SUPPLIED MATERIAL below:
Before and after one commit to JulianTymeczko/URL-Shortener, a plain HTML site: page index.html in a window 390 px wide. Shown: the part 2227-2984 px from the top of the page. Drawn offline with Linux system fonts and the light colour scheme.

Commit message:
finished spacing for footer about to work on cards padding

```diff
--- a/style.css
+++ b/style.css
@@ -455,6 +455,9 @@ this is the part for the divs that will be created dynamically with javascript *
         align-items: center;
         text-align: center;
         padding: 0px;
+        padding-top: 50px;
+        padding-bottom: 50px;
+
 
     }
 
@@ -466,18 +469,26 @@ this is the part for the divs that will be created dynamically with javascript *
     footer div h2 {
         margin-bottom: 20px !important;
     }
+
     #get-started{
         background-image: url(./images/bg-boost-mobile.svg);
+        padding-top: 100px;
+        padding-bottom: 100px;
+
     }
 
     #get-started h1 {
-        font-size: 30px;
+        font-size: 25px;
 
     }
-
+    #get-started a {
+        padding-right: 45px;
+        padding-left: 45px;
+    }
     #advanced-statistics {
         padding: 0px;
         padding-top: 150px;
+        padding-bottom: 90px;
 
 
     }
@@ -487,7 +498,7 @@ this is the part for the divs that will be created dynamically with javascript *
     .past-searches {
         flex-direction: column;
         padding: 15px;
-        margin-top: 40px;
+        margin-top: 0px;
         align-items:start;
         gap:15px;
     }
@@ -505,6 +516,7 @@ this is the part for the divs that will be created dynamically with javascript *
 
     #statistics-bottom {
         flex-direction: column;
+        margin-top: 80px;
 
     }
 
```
End of SUPPLIED MATERIAL.
SUPPLIED MATERIAL below:
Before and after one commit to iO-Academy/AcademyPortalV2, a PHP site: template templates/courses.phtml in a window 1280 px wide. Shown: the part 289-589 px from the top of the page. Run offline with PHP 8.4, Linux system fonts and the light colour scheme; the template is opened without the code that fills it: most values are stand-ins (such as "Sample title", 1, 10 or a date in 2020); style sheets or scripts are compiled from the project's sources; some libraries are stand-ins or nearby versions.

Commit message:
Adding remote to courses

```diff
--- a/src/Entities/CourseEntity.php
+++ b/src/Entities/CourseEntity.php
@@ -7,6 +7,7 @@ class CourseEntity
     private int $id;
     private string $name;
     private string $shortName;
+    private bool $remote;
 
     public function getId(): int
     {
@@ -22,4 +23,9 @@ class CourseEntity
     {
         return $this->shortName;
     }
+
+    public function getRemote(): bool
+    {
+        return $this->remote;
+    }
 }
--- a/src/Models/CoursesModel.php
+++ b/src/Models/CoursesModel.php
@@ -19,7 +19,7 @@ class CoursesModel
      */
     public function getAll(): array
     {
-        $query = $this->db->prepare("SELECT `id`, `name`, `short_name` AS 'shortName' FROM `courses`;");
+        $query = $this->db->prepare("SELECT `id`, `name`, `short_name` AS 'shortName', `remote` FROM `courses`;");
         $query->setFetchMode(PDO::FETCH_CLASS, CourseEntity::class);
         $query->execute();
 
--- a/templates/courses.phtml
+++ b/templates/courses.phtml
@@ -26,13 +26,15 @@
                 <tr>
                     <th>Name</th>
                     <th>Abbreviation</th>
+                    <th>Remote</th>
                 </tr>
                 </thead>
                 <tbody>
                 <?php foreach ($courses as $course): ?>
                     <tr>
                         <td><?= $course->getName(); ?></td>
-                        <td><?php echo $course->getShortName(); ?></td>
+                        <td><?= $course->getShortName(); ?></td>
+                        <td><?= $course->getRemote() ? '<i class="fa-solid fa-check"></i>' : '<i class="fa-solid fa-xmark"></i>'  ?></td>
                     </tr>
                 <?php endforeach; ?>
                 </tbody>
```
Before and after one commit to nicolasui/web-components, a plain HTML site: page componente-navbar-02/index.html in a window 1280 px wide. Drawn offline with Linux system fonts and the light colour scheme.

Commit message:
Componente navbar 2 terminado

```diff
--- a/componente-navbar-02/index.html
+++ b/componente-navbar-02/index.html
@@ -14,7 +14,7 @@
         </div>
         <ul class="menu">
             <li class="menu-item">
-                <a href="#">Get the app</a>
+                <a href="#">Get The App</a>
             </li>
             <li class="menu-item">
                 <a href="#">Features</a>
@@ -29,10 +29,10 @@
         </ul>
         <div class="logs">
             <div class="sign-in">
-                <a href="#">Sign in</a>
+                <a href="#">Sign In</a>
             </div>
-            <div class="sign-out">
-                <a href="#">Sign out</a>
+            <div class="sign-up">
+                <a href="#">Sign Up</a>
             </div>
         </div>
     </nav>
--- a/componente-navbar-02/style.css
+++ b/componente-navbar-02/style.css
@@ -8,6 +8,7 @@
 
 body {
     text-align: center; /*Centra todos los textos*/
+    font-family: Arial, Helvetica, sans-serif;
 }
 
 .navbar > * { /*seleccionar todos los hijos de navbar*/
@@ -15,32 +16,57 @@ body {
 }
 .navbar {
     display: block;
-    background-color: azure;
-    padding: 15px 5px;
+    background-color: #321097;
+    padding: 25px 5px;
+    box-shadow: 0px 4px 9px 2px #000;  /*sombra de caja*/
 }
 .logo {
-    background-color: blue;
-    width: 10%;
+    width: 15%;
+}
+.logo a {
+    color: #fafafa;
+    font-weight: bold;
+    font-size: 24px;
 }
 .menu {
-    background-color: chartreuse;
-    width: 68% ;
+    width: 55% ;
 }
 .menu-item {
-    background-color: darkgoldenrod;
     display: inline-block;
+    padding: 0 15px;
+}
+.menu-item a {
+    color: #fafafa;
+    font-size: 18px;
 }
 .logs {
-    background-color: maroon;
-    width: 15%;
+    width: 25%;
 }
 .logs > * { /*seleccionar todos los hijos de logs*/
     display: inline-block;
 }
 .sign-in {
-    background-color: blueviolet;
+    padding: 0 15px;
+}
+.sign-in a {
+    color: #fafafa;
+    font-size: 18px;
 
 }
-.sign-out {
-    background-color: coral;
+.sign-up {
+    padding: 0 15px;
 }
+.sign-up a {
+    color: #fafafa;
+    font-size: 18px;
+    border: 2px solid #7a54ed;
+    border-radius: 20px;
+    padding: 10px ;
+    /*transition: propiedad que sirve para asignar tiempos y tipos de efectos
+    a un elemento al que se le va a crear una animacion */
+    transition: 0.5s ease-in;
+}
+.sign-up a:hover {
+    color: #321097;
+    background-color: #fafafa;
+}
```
End of SUPPLIED MATERIAL.
SUPPLIED MATERIAL below:
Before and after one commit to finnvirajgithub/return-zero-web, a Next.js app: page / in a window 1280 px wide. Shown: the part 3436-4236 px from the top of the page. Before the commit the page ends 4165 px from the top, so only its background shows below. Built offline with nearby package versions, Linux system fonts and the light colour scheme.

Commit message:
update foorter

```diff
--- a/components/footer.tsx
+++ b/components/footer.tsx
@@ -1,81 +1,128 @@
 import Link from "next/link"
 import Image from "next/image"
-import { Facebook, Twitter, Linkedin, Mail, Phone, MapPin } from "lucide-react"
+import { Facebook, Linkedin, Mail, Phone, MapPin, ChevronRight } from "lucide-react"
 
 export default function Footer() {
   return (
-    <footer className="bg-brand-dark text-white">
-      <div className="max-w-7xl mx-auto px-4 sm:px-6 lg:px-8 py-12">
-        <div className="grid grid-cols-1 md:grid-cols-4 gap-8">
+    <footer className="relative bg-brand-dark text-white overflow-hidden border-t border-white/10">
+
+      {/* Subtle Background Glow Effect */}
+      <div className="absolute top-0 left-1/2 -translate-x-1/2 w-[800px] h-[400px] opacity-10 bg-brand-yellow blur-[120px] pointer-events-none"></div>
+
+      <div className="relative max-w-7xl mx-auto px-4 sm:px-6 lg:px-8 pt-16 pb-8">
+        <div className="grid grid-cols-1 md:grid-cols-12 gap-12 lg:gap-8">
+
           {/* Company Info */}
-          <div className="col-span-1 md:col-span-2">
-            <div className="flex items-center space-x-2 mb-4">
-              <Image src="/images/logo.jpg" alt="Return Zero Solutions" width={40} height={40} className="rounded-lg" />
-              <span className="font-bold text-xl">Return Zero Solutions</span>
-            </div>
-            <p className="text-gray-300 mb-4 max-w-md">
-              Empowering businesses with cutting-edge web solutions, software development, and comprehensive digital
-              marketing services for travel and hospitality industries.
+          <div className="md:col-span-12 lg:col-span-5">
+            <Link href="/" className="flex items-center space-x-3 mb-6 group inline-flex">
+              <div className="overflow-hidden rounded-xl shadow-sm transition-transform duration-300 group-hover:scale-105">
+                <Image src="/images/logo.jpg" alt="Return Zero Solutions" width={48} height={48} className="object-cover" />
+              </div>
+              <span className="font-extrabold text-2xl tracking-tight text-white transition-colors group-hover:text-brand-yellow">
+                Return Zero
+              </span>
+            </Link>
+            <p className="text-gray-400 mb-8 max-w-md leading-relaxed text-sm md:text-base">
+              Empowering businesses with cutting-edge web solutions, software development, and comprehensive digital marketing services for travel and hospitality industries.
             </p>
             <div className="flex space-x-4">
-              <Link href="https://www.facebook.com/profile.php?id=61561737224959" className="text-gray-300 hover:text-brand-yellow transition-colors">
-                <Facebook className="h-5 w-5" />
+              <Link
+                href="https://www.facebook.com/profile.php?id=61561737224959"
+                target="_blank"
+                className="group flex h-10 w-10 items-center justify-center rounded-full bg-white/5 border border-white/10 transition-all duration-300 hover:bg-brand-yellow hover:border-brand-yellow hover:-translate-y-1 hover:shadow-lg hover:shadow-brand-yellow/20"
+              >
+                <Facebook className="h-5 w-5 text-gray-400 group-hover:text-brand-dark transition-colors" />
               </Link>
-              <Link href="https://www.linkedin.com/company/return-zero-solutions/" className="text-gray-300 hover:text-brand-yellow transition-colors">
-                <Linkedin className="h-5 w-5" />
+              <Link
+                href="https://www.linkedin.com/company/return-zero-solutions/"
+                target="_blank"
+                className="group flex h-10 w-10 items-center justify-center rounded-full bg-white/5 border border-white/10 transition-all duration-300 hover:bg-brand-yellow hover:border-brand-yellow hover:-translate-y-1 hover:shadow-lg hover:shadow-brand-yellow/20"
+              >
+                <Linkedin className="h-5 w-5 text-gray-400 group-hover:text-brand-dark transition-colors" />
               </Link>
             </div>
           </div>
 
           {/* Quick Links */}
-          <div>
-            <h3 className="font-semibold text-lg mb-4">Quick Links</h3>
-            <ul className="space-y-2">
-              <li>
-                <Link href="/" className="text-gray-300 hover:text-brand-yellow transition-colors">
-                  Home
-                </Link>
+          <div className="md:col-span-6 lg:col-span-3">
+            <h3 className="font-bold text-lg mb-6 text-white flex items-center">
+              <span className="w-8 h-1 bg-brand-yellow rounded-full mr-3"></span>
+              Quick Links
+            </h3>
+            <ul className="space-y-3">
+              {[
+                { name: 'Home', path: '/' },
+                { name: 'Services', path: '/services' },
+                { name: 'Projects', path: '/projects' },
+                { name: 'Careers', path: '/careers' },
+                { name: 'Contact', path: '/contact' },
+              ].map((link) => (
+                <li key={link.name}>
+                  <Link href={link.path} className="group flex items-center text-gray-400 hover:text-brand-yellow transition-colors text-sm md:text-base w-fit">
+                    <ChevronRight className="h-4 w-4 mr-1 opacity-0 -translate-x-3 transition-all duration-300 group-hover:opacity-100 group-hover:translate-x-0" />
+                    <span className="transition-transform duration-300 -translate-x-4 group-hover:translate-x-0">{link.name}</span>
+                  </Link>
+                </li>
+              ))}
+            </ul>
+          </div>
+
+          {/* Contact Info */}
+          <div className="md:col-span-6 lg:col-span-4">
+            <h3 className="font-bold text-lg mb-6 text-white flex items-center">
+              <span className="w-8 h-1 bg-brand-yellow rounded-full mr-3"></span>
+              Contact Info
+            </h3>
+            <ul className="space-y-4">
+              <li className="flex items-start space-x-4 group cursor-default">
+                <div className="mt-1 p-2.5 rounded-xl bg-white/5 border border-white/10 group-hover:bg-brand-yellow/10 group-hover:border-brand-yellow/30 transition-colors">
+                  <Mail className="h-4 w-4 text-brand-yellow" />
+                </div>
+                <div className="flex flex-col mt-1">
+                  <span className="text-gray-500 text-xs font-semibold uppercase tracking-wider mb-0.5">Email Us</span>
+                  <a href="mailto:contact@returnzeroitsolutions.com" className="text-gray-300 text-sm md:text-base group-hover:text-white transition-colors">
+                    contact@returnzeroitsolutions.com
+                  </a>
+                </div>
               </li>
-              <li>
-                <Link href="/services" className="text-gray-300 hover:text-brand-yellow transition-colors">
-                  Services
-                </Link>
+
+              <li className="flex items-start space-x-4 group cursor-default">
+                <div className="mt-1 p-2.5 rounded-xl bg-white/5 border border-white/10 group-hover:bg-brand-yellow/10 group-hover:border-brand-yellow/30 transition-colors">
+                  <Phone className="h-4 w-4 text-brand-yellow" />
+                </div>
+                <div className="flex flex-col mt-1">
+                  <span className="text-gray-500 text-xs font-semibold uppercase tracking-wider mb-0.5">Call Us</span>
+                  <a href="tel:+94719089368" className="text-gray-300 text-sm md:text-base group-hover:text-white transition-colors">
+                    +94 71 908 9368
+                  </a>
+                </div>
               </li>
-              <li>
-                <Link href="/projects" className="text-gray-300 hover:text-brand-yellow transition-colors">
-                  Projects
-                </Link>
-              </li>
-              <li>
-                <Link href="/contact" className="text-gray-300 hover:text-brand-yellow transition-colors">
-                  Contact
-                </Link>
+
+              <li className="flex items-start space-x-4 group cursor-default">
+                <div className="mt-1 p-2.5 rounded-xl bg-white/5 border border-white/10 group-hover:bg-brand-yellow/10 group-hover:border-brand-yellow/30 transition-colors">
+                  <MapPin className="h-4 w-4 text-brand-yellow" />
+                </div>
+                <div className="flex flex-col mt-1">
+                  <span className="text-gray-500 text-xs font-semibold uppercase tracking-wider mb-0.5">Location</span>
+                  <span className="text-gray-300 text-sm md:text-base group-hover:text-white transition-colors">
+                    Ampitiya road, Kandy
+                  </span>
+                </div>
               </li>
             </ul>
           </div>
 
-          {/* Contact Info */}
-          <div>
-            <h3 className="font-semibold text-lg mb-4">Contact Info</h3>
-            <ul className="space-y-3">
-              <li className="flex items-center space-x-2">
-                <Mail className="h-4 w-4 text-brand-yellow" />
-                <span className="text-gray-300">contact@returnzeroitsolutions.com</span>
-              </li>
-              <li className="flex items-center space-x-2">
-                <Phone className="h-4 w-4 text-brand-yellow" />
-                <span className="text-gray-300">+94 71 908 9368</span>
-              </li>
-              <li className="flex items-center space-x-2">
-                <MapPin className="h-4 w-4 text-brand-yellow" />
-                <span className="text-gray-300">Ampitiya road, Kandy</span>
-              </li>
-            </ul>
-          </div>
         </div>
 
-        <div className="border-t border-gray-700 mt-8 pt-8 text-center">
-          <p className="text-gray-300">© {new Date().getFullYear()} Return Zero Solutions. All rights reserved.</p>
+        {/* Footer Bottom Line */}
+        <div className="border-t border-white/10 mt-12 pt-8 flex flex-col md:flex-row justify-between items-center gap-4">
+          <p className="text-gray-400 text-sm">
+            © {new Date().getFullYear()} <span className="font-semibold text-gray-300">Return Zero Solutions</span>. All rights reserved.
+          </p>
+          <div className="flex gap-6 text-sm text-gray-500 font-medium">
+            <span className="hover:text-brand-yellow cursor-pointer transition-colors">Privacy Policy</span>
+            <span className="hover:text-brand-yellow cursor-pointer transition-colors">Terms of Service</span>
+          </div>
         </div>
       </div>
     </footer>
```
End of SUPPLIED MATERIAL.
HOW TO COMPLETE THIS TASK: Take each line above that holds the string "Links" and copy it.

EXPECTED ANSWER:
           {/* Quick Links */}
-            <h3 className="font-semibold text-lg mb-4">Quick Links</h3>
+              Quick Links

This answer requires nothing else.